**PROBLEM REQUIREMENTS:** Every line of the data below that holds the string "issues" needs to be reported.

Stored items from a collection:
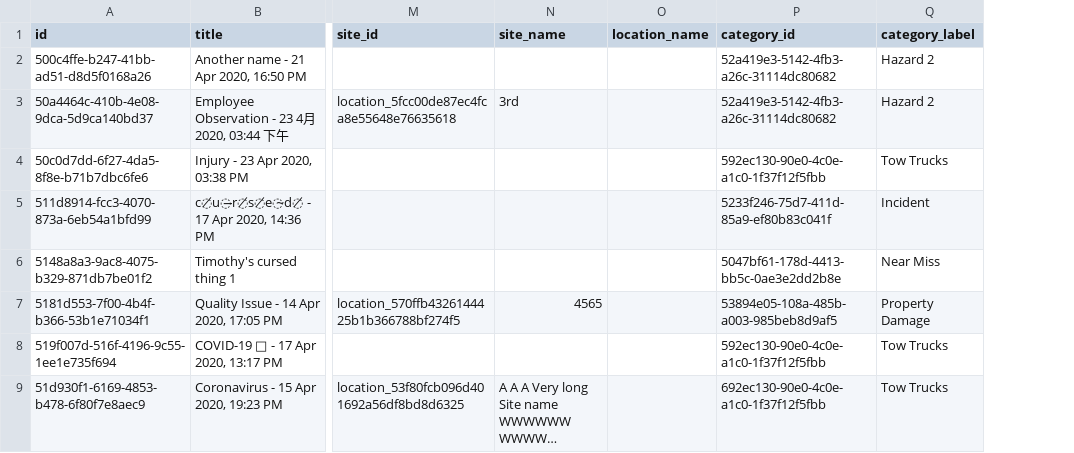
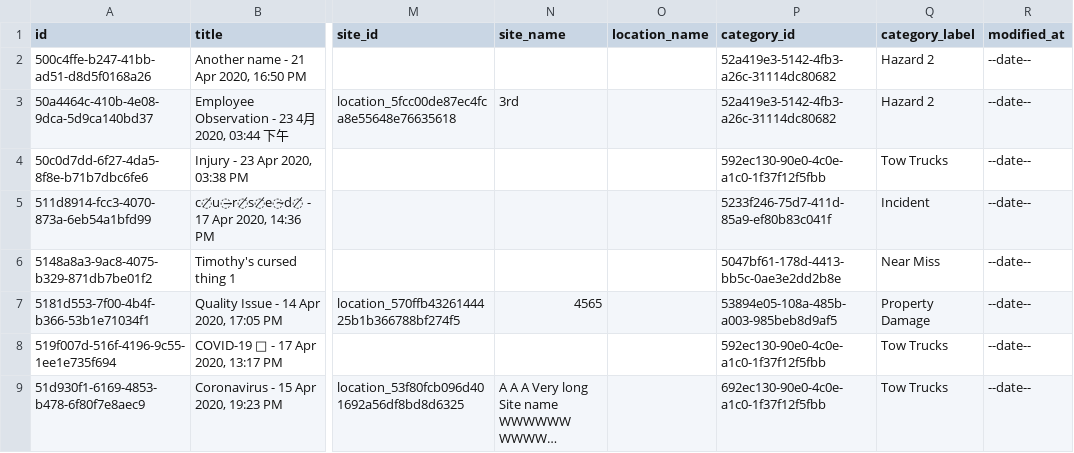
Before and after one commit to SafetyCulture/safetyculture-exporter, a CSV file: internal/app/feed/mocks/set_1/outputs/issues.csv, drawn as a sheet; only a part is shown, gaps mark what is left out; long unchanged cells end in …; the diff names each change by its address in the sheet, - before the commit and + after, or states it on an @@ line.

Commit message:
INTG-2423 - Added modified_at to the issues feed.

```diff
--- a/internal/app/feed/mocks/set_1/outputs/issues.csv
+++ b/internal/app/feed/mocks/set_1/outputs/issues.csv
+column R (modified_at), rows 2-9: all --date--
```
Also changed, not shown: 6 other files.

--

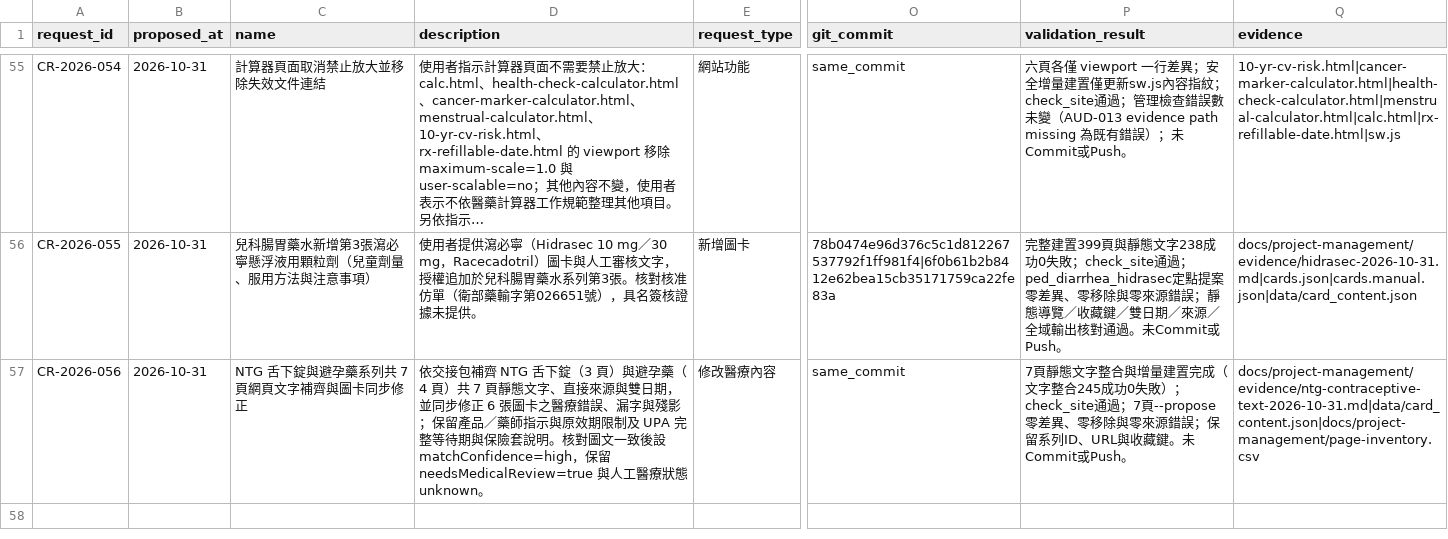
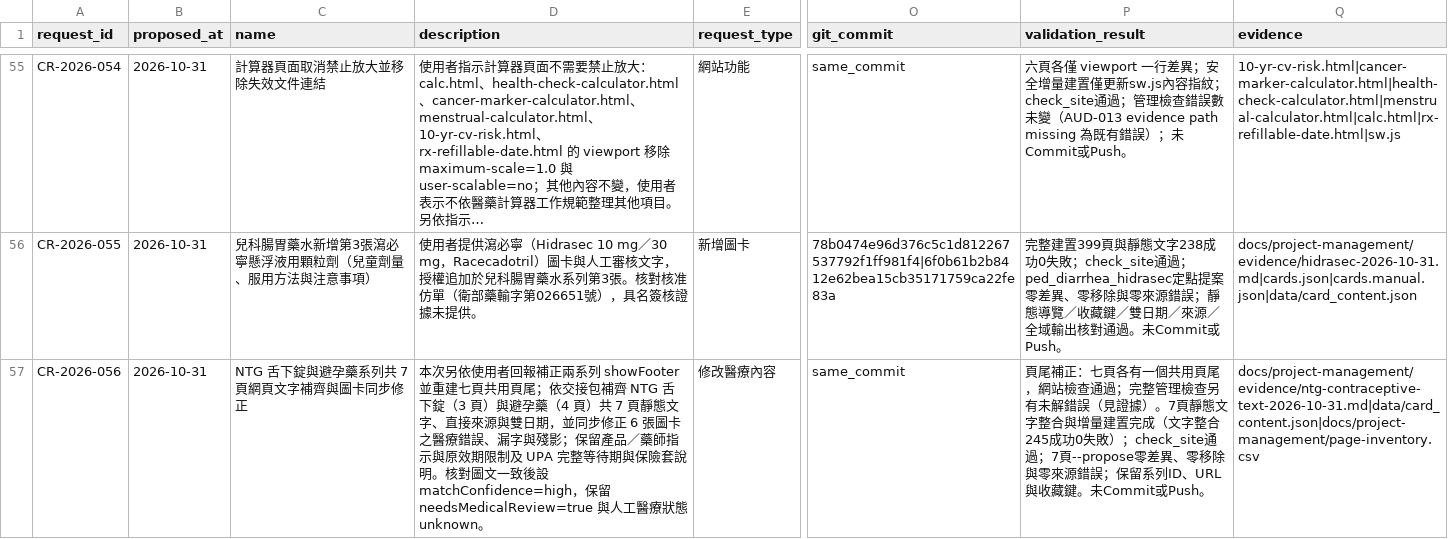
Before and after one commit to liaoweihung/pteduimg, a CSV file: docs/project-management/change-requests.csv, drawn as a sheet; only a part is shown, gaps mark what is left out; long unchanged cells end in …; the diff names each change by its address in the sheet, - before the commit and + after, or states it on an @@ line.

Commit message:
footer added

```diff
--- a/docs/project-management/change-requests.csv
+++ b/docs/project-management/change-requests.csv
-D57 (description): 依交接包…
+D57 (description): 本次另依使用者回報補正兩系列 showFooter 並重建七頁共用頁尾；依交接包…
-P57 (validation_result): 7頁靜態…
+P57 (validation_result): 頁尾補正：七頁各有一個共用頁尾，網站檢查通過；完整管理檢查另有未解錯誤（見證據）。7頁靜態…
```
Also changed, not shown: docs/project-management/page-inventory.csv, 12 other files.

**TASK OUTPUT:**
Before and after one commit to SafetyCulture/safetyculture-exporter, a CSV file: internal/app/feed/mocks/set_1/outputs/issues.csv, drawn as a sheet; only a part is shown, gaps mark what is left out; long unchanged cells end in …; the diff names each change by its address in the sheet, - before the commit and + after, or states it on an @@ line.
INTG-2423 - Added modified_at to the issues feed.
--- a/internal/app/feed/mocks/set_1/outputs/issues.csv
+++ b/internal/app/feed/mocks/set_1/outputs/issues.csv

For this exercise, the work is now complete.